Businesses are being urged to consider changing exposures in a more volatile world.(source: Lloyd’s 0f London)
Swiss Re’s head of economic research and consultancy Dr Kurt Karl has predicted that in the year 2025 eight of the world’s ten megacities will be in emerging markets. His presentation was one of several tackling the challenges presented by international growth at a seminar hosted by Aon Risk Solutions in London in March.
The macroeconomic shift of the global economy eastwards, with the emerging market’s share growing to 50% by 2025, will be a “gamechanger” Dr Karl suggested. “The growing global population of emerging markets includes a Chinese middle class which will have tremendous purchasing power in the future.”
As consumers become more affluent, their expenditure on luxury goods such as mobile phones and cars increases. Middle class consumers not only demand more products, they also demand more sophisticated products, explained Dr Karl.
In addition, tomorrow’s densely populated megacities presents several challenges and require significant energy and infrastructure investment.
Over 90% of global energy demand growth is expected to come from emerging markets in the future, led by China, according to Dr Karl’s presentation. The Asian Development Bank estimates at least $8trn in infrastructure investment is needed for Asia to sustain its economic growth.
“With rapid urbanisation, particularly in emerging markets, we are seeing increasing concentrations of people, property and assets frequently in catastrophe-exposed areas, ” points out Lloyd’s manager of emerging risks and research Neil Smith. “This is both a risk and a potential opportunity for insurers.”

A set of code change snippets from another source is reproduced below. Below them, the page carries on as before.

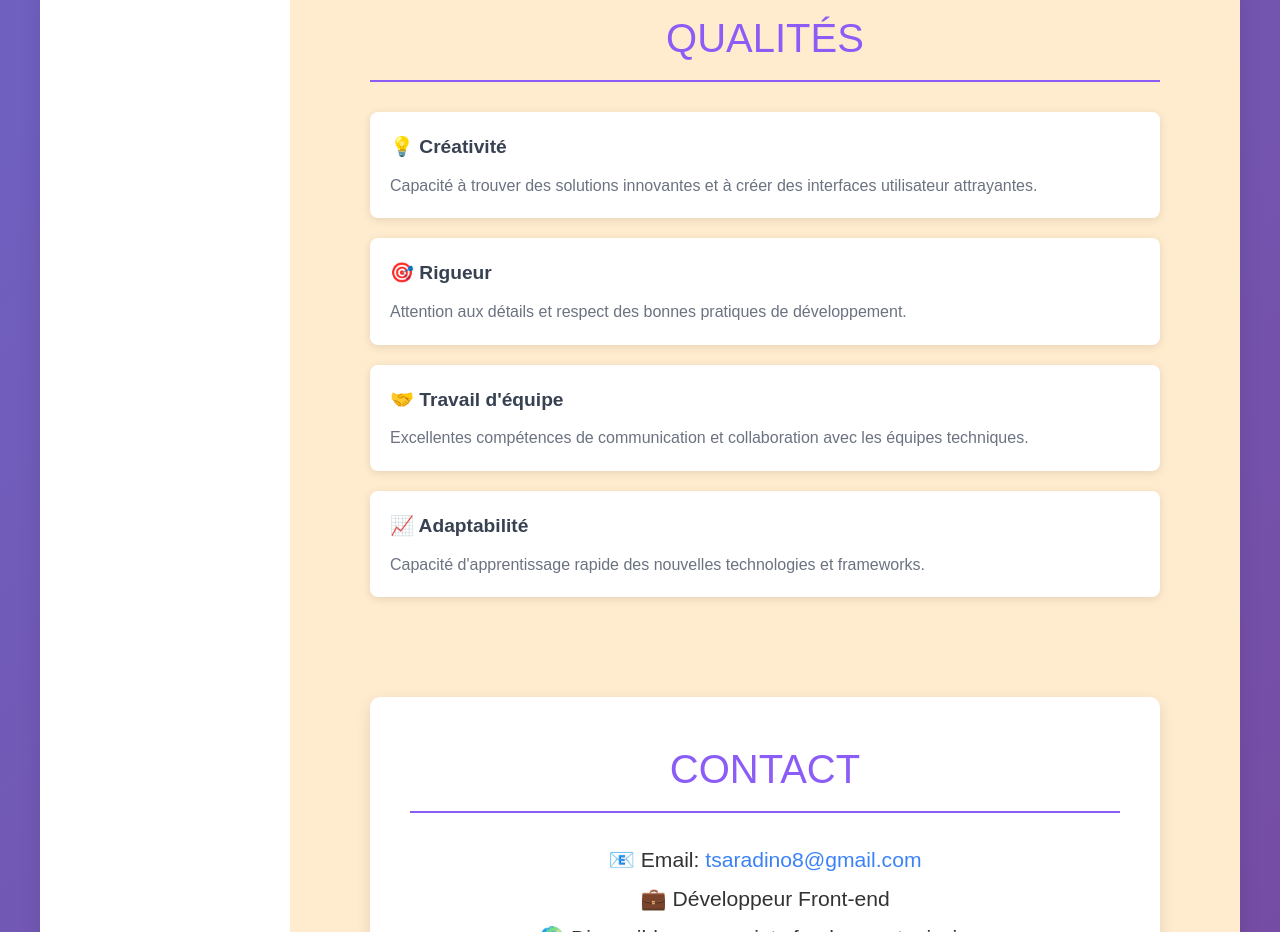
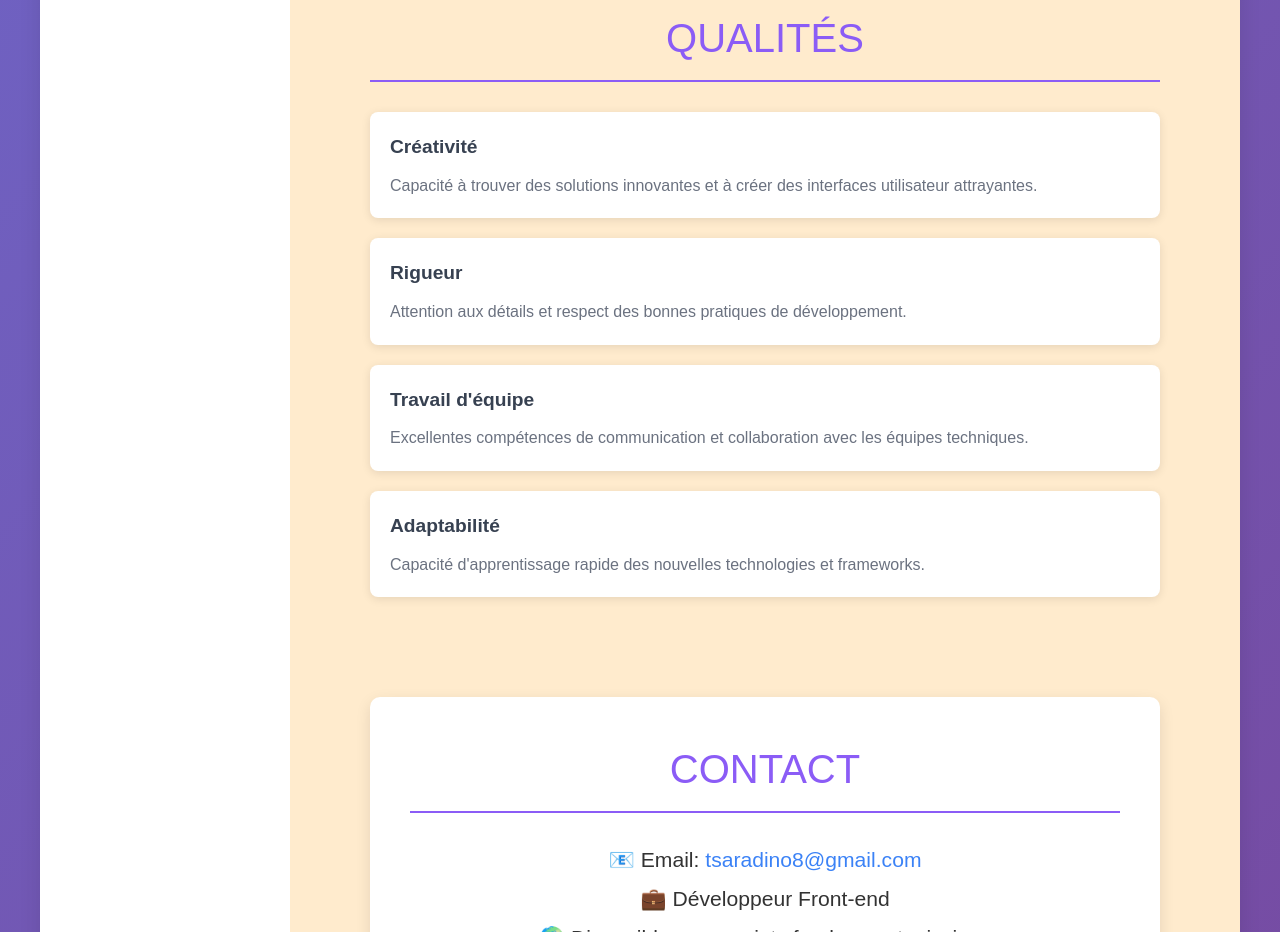
Before and after one commit to tsaradino8-ops/dino, a plain HTML site: page index.html in a window 1280 px wide. Shown: the part 3200-4132 px from the top of the page. Drawn offline with Linux system fonts and the light colour scheme.

Commit message:
Update index.html

```diff
--- a/index.html
+++ b/index.html
@@ -577,22 +577,22 @@
                 <h2 class="section-title">QUALITÉS</h2>
 
                 <div class="interest-item">
-                    <div class="interest-title">💡 Créativité</div>
+                    <div class="interest-title"> Créativité</div>
                     <p class="interest-description">Capacité à trouver des solutions innovantes et à créer des interfaces utilisateur attrayantes.</p>
                 </div>
 
                 <div class="interest-item">
-                    <div class="interest-title">🎯 Rigueur</div>
+                    <div class="interest-title"> Rigueur</div>
                     <p class="interest-description">Attention aux détails et respect des bonnes pratiques de développement.</p>
                 </div>
 
                 <div class="interest-item">
-                    <div class="interest-title">🤝 Travail d'équipe</div>
+                    <div class="interest-title"> Travail d'équipe</div>
                     <p class="interest-description">Excellentes compétences de communication et collaboration avec les équipes techniques.</p>
                 </div>
 
                 <div class="interest-item">
-                    <div class="interest-title">📈 Adaptabilité</div>
+                    <div class="interest-title"> Adaptabilité</div>
                     <p class="interest-description">Capacité d'apprentissage rapide des nouvelles technologies et frameworks.</p>
                 </div>
             </div>
```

“Rapid urbanisation is placing an increasing burden on all forms of infrastructure in cities in emerging markets and energy, food and water supplies are all likely to come under significant pressure, ” he continues. “This could lead to major risks for communities and businesses in these cities, particularly if these pressures lead to civil and political unrest.”
Megatrends and the business environment
According to Aon Risk Solutions managing director, global clients, Alan Reid, emerging market growth, urbanisation, energy demands and resource scarcity are all megatrends that will present new and emerging risks for businesses now and in the future. “Both the scale and variety of threats to our clients’ businesses are growing, ” he explains. “Therefore there is greater scrutiny of the mitigation strategies they have to put in place.
“I don’t think it’s acceptable for clients to say, ‘I wasn’t expecting that’, ” he continues. “The state of preparedness is important. No stakeholder could be critical of a company being unfortunate to be impacted by a natural catastrophe, but if they don’t have a mitigation strategy they will be harshly dealt with by their stakeholders.”
Speakers at the seminar looked at a broad range of topics from the impact of the Eurozone, to terrorism and political disorder, to brand challenges and to operational and supply chain risks. They urged businesses to consider how an increasingly globalised and volatile world could impact their respective organisations.
“Traditionally people have been very focused on primary risks which directly impact their business. For example ‘We make products and this is our product factory. What are the risks associated with the factory?’” explains Reid. “Where we’re talking to clients a lot more is saying you need to consider this secondary risk – risks that on the face of it happen to others – but have a direct impact on your own business.”
“Managing those becomes much harder, ” he adds. “It’s much easier to protect your own factory than to respond to a major disruption which is at the port you use to send the goods from your factory, so there is a greater focus needed on these secondary risks.”
Questioning the underlying risk
Recent events have demonstrated how interconnected and often fragile the global business environment now is.
Floods in Thailand in 2011, which inundated several large business parks and factories, caused supply chain disruption that affected motor, electronics and high tech sectors. The cost of computer hard drives more than doubled as manufacturers were unable to maintain supplies of component parts.
While the magnitude and wide-reaching disruption from this event came as a surprise to many, insurers are not shying away from underwriting such risks, explains Reid.
“The issue for insurers continues to be one of information and understanding, ” he says. “What we have seen as a broker in response to events like the Thai floods is that insurers aren’t walking away from clients but they’re certainly becoming more demanding of clients in terms of the information that they require.”
“As companies expand internationally there is an increased demand from their insurers that they understand the risks they face and that they articulate to insurers what mitigation strategies they are putting in place.”